• Multi-Generational Planning: Holding assets in trust for the benefit of present and future generations of your descendants following your death can allow you to establish a family legacy benefiting future generations.
• Estate and Gift Tax Planning: A wide variety of trusts such as credit shelter, Q-tip trusts, irrevocable life insurance trusts, personal residence trusts, charitable remainder trusts, and grantor retained annuity trusts can be useful to reduce or eliminate potential estate and/or gift taxes on large estates.
• Charitable Planning: Charitable trusts or bequests can be used to help reduce or eliminate estate, gift and inheritance taxes and also to help you establish a charitable legacy benefitting charities of your selection or creation.
IRA & Retirement Benefit Planning
Individual Retirement Accounts (IRAs), 401(k)’s and other retirement plans and accounts are often a part of an individual’s asset portfolio. In the estate planning context, retirement plans and accounts (like life insurance) are sometimes referred to as “non-probate” assets. That means that, upon your death, they do not pass under the terms of your Will but, rather, they pass as you have directed on a beneficiary designation form that you have provided to the account custodian or plan administrator. Accordingly, it is vital that the beneficiary designations that you make with respect to these accounts and plans are correctly worded and tied in with the rest of your estate planning in order to ensure that these assets pass on to your designated heirs in the most efficient and tax beneficial manner possible. It is important to remember that, generally, the assets held in such accounts and plans constitute deferred income which has not yet been recognized by you. Therefore, withdrawals from these accounts by your heirs following your death will generally be taxable income to them. The flexibility that your heirs will have in determining the timing of their withdrawals from these accounts and their recognition of tax on these withdrawals can be greatly affected by how you have set up the death beneficiary designations on these accounts.
We can help you avoid the potential traps and pitfalls that can result from such retirement plan beneficiary designations and help get them correctly worded and tied in with your overall plan.
We live in an increasingly litigious world. The potential liability that can arise from presently unforeseeable events can be catastrophic to your financial wellbeing. At Todd Rossman Law, we can assist with applying proven strategies for ethically preserving and protecting your wealth including, but not limited to, limited liability entities such as limited liability partnerships (LLPs), limited liability companies (LLCs), investing in lawsuit exempt assets, certain irrevocable trusts, and form of ownership and gifting strategies

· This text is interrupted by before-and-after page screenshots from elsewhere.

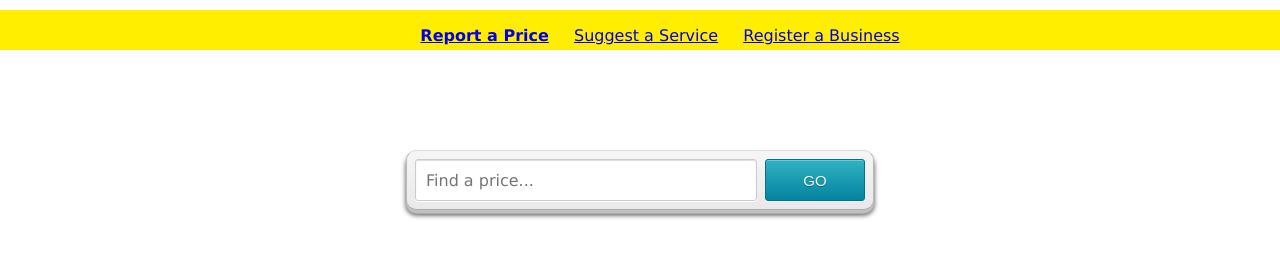
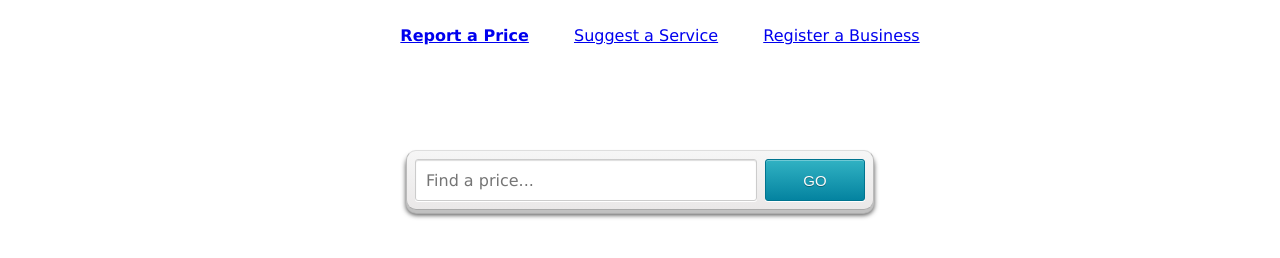
Before and after one commit to tmorriso/findaprice.com, a plain HTML site: page index.html in a window 1280 px wide. Shown: the top 258 px of the page. Drawn offline with Linux system fonts and the light colour scheme.

Commit message:
Update to nav bar

```diff
--- a/style.css
+++ b/style.css
@@ -46,7 +46,7 @@ h2 {
     Navigation Menu
 *===================*/
 .nav {
-  background-color: #FFEE00;
+  background-color: #FFF;
   font: 16px Lucida Sans, Trebuchet MS, Tahoma, sans-serif;
   height: 40px;
   /*===================*
@@ -61,7 +61,7 @@ h2 {
 
 .nav li {
   margin: 0;
-  padding: 0 10px;
+  padding: 0 20px;
   display: inline;
 }
 /*==============*
```
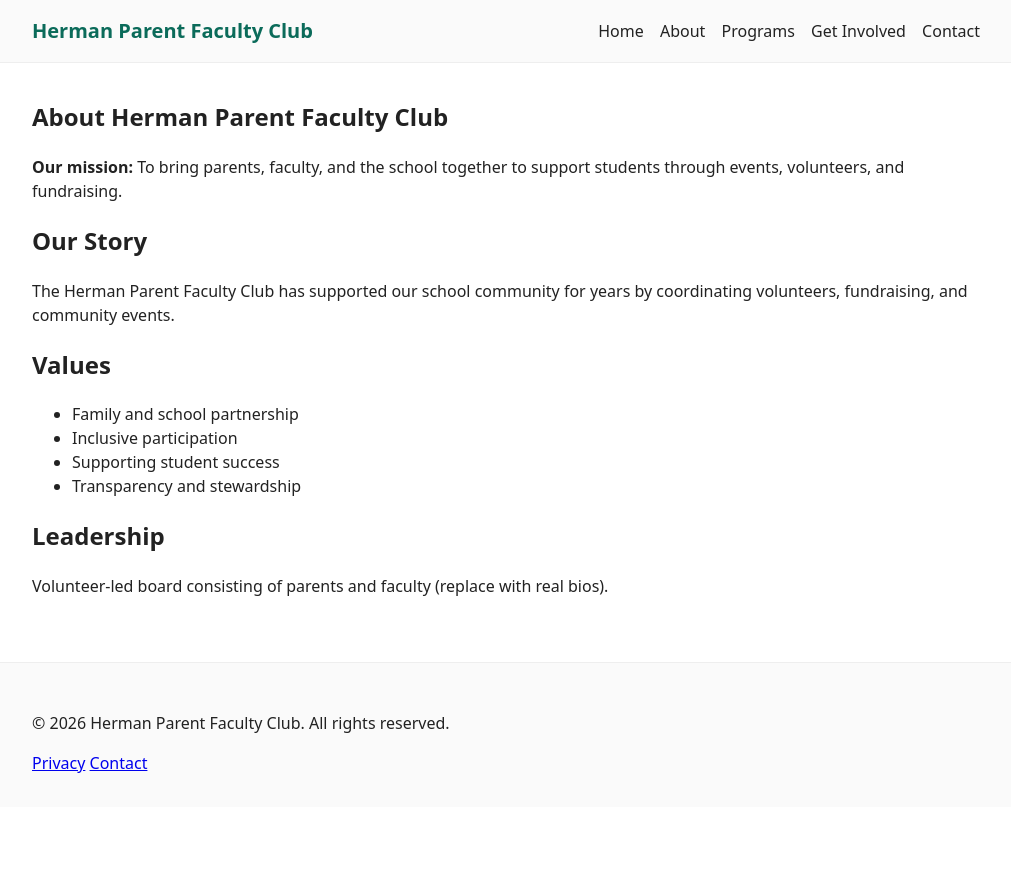
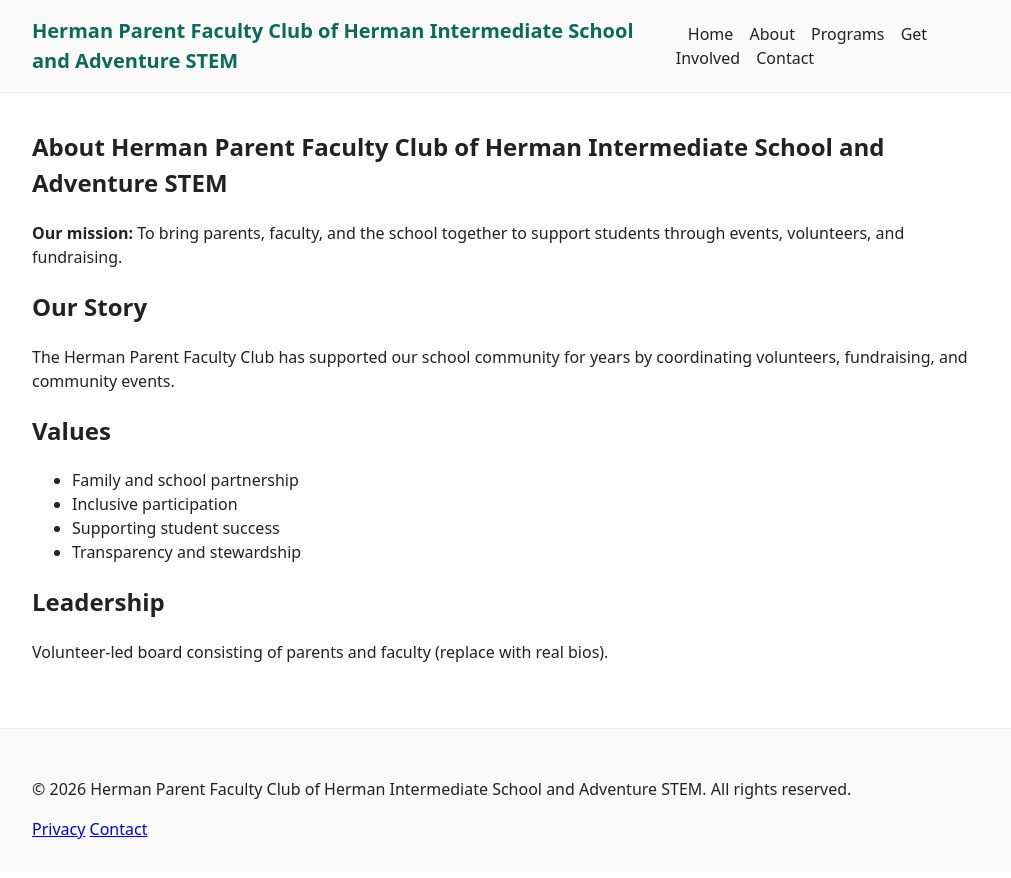
Before and after one commit to hermanparentfacultyclub/www, a Jekyll site: the page built from about.md, in a window 1280 px wide. Shown: the top 878 px of the page, without its empty margins (134-1145 px from the left). Built offline with Jekyll 4.4.1, drawn with Linux system fonts in a browser that asks for light colours; part of the change alters nothing that is shown.

Commit message:
Update _config.yml

```diff
--- a/_config.yml
+++ b/_config.yml
@@ -1,9 +1,136 @@
 title: "Herman Parent Faculty Club"
+separator: |
 email: "hello@hermanpfc.org"
 description: "Connecting parents, supporting students."
 baseurl: "" # leave blank unless site is served from a subpath
 url: "https://hermanparentfacultyclub.github.io/"     # your production URL, e.g. https://your-org.github.io
-markdown: kramdown
 permalink: pretty
 remote_theme: "mmistakes/minimal-mistakes"
 minimal_mistakes_skin    : "mint" # "air", "aqua", "contrast", "dark", "dirt", "neon", "mint", "plum", "sunrise"
+
+locale                   : "en-US"
+title                    : "Herman Parent Faculty Club of Herman Intermediate School and Adventure STEM"
+title_separator          : "|"
+subtitle                 : "Herman Intermediate School and Adventure STEM"
+description              : "Connecting parents, faculty and students of Herman Intermediate School and Adventure STEM in San Jose, California"
+teaser                   : # path of fallback teaser image, e.g. "/assets/images/500x300.png"
+logo                     : # path of logo image to display in the masthead, e.g. "/assets/images/88x88.png"
+masthead_title           : Herman Parent Faculty Club
+breadcrumbs              : true
+copyright                : # "copyright" name, defaults to site.title
+copyright_url            : # "copyright" URL, defaults to site.url
+# SEO Related
+google_site_verification :
+bing_site_verification   :
+naver_site_verification  :
+yandex_site_verification :
+baidu_site_verification  :
+# Social Sharing
+twitter:
+  username               :
+facebook:
+  username               :
+  app_id                 :
+  publisher              :
+og_image                 : # Open Graph/Twitter default site image
+# For specifying social profiles
+# - https://developers.google.com/structured-data/customize/social-profiles
+social:
+  type                   : Organization # Person or Organization (defaults to Person)
+  name                   : Herman Parent Faculty Club # If the user or organization name differs from the site's name
+  links: # An array of links to social media profiles
+
+# Analytics
+analytics:
+  provider               : # false (default), "google", "google-universal", "google-gtag", "custom"
+  google:
+    tracking_id          :
+    anonymize_ip         : # true, false (default)
+
+
+# Site Footer
+footer:
+  links:
+    - label: "Twitter"
+      icon: "fab fa-fw fa-twitter-square"
+      # url:
+    - label: "Facebook"
+      icon: "fab fa-fw fa-facebook-square"
+      # url:
+    - label: "GitHub"
+      icon: "fab fa-fw fa-github"
+      # url:
+    - label: "GitLab"
+      icon: "fab fa-fw fa-gitlab"
+      # url:
+    - label: "Bitbucket"
+      icon: "fab fa-fw fa-bitbucket"
+      # url:
+    - label: "Instagram"
+      icon: "fab fa-fw fa-instagram"
+      # url:
+  since: "2026"
+
+
+# Reading Files
+include:
+  - .htaccess
+  - _pages
+exclude:
+  - "*.sublime-project"
+  - "*.sublime-workspace"
+  - vendor
+  - .asset-cache
+  - .bundle
+  - .jekyll-assets-cache
+  - .sass-cache
+  - assets/js/plugins
+  - assets/js/_main.js
+  - assets/js/vendor
+  - Capfile
+  - CHANGELOG
+  - config
+  - Gemfile
+  - Gruntfile.js
+  - gulpfile.js
+  - LICENSE
+  - log
+  - minimal-mistakes-jekyll.gemspec
+  - node_modules
+  - package.json
+  - package-lock.json
+  - Rakefile
+  - README
+  - tmp
+  - /docs # ignore Minimal Mistakes /docs
+  - /test # ignore Minimal Mistakes /test
+keep_files:
+  - .git
+  - .svn
+encoding: "utf-8"
+markdown_ext: "markdown,mkdown,mkdn,mkd,md"
+
+
+# Conversion
+markdown: kramdown
+highlighter: rouge
+lsi: false
+excerpt_separator: "\n\n"
+incremental: false
+
+
+# Markdown Processing
+kramdown:
+  input: GFM
+  hard_wrap: false
+  auto_ids: true
+  footnote_nr: 1
+  entity_output: as_char
+  toc_levels: 1..6
+  smart_quotes: lsquo,rsquo,ldquo,rdquo
+  enable_coderay: false
+
+# Sass/SCSS
+sass:
+  sass_dir: _sass
+  style: compressed # https://sass-lang.com/documentation/file.SASS_REFERENCE.html#output_style
```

Special Needs Planning
Planning today and for the future can ensure the highest quality of life for your family member with special needs. At Todd Rossman Law, we use our knowledge of the many public benefits programs in developing special needs plans that will allow the family member to qualify for benefits and still have resources to provide quality of life and peace of mind.
Often, special needs trusts are a vital part of that planning. Such trusts fulfill three primary functions:
1. To manage funds for a beneficiary who may not be able to do so on their own due to a disability.
2. To preserve that beneficiary’s eligibility for public benefits that they may be entitled to including SSI, and Medicaid benefits.
3. To provide a source of funds that can be used for quality of life expenditures for the benefit of that beneficiary that are not otherwise provided for by public benefits.
There can be a variety of sources of funds to be contributed to special needs trusts such as inheritances or gifts or from lawsuit recoveries. Great care must be taken in crafting the appropriate trust language to best fit the beneficiary’s specific situation in order to ensure that continued eligibility for public benefits is not jeopardized and the beneficiary’s quality of life can be maximized. At Todd Rossman Law, we possess that expertise.